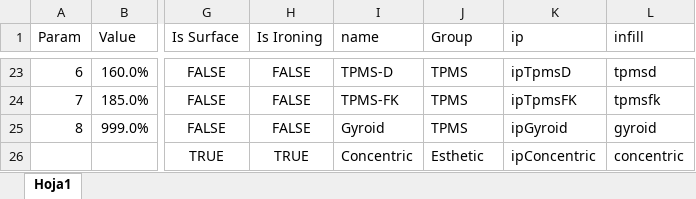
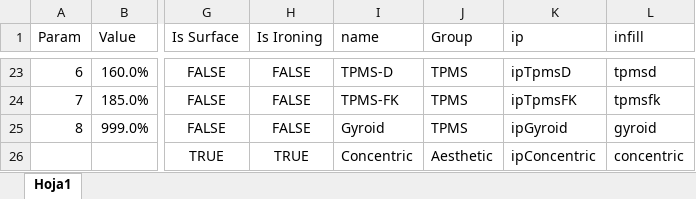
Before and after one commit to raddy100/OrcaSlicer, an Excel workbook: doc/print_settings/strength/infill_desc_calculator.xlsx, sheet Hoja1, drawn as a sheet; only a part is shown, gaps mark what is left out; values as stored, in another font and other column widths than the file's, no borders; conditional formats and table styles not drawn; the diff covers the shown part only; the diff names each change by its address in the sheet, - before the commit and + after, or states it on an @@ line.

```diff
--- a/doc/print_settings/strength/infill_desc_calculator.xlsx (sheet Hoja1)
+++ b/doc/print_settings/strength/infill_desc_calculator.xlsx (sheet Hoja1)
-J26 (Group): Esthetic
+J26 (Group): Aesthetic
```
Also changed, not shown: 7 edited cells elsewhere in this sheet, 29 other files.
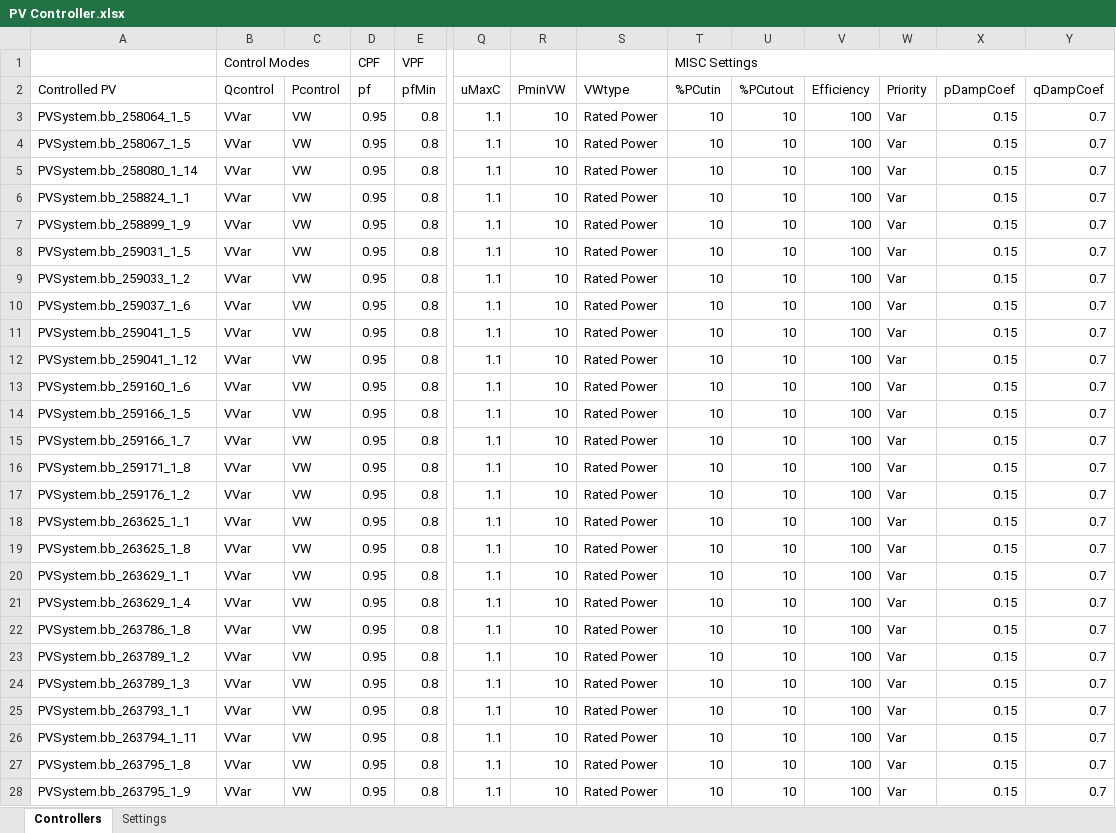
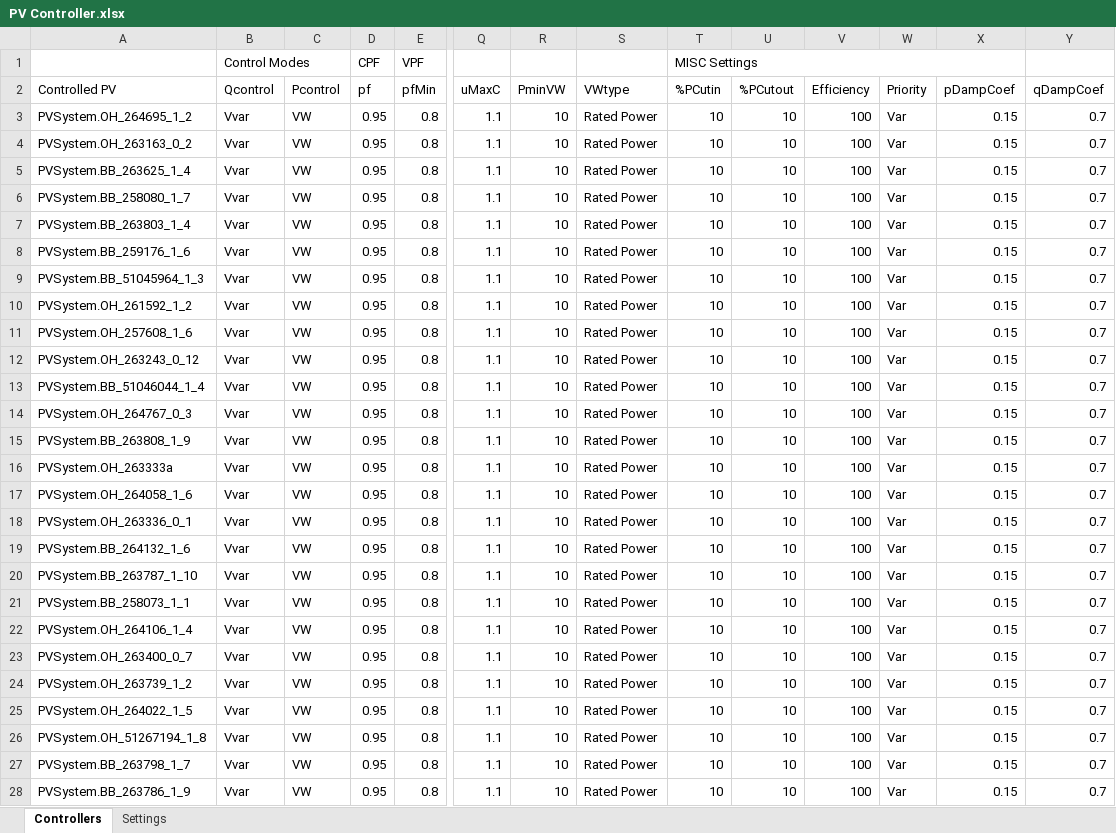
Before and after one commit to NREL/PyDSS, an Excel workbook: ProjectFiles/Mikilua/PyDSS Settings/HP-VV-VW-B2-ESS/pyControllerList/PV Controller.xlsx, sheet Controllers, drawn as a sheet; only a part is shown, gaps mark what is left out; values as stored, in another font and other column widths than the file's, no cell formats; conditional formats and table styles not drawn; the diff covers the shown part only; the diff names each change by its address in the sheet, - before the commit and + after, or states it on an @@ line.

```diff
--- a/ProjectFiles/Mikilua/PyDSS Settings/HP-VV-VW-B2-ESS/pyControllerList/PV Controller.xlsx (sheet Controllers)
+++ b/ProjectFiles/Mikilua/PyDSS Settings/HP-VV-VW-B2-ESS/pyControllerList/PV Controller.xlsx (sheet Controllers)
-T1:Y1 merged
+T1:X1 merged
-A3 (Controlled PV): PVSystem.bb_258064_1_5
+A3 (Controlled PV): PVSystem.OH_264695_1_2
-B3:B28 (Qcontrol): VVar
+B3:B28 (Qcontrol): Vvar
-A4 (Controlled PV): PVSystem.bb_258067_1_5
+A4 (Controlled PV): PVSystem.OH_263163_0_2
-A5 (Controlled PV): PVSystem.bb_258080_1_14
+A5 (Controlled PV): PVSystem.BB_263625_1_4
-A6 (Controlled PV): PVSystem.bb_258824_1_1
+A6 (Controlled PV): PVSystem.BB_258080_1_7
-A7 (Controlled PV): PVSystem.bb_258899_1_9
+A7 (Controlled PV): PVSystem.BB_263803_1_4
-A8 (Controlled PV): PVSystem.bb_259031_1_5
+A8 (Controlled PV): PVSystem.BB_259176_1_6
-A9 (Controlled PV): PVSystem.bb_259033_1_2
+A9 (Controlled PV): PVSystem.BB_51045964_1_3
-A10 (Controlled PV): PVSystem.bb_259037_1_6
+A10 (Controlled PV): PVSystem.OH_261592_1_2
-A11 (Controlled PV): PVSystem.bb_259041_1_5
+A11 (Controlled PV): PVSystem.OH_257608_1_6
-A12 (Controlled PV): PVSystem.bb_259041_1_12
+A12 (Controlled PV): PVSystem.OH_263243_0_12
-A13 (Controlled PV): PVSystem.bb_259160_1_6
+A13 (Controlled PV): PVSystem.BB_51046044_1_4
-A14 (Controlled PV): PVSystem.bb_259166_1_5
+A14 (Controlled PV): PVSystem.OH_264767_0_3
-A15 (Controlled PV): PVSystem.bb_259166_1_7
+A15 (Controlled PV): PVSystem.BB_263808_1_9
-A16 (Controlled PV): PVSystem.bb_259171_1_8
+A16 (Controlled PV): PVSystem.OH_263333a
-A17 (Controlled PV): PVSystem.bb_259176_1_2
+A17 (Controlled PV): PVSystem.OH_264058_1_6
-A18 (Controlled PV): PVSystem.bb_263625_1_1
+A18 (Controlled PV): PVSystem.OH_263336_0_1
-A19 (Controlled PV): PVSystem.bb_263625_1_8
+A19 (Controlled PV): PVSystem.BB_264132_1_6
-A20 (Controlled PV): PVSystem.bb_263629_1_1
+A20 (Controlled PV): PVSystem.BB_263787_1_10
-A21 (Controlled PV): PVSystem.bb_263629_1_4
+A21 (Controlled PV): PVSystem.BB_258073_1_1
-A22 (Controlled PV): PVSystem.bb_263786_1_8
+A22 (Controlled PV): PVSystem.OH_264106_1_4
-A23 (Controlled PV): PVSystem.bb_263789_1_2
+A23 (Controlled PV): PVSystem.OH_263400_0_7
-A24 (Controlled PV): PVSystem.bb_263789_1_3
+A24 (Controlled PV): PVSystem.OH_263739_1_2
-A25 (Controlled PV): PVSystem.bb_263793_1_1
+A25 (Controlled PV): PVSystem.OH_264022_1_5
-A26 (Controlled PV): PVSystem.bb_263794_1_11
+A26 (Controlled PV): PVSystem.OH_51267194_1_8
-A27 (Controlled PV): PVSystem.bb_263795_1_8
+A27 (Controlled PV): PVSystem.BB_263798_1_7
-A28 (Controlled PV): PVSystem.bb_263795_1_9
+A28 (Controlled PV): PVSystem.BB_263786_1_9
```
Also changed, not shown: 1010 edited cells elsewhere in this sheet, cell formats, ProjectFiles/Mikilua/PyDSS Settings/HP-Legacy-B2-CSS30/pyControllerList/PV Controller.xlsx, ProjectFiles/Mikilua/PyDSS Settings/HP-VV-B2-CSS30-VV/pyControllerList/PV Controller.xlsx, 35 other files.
┄┄┄┄┄┄┄┄┄┄┄┄┄┄┄┄┄┄┄┄
Instructions for the task >> Of the lines above, copy each one that contains the word "this".

Final answer >>
Also changed, not shown: 7 edited cells elsewhere in this sheet, 29 other files.
Also changed, not shown: 1010 edited cells elsewhere in this sheet, cell formats, ProjectFiles/Mikilua/PyDSS Settings/HP-Legacy-B2-CSS30/pyControllerList/PV Controller.xlsx, ProjectFiles/Mikilua/PyDSS Settings/HP-VV-B2-CSS30-VV/pyControllerList/PV Controller.xlsx, 35 other files.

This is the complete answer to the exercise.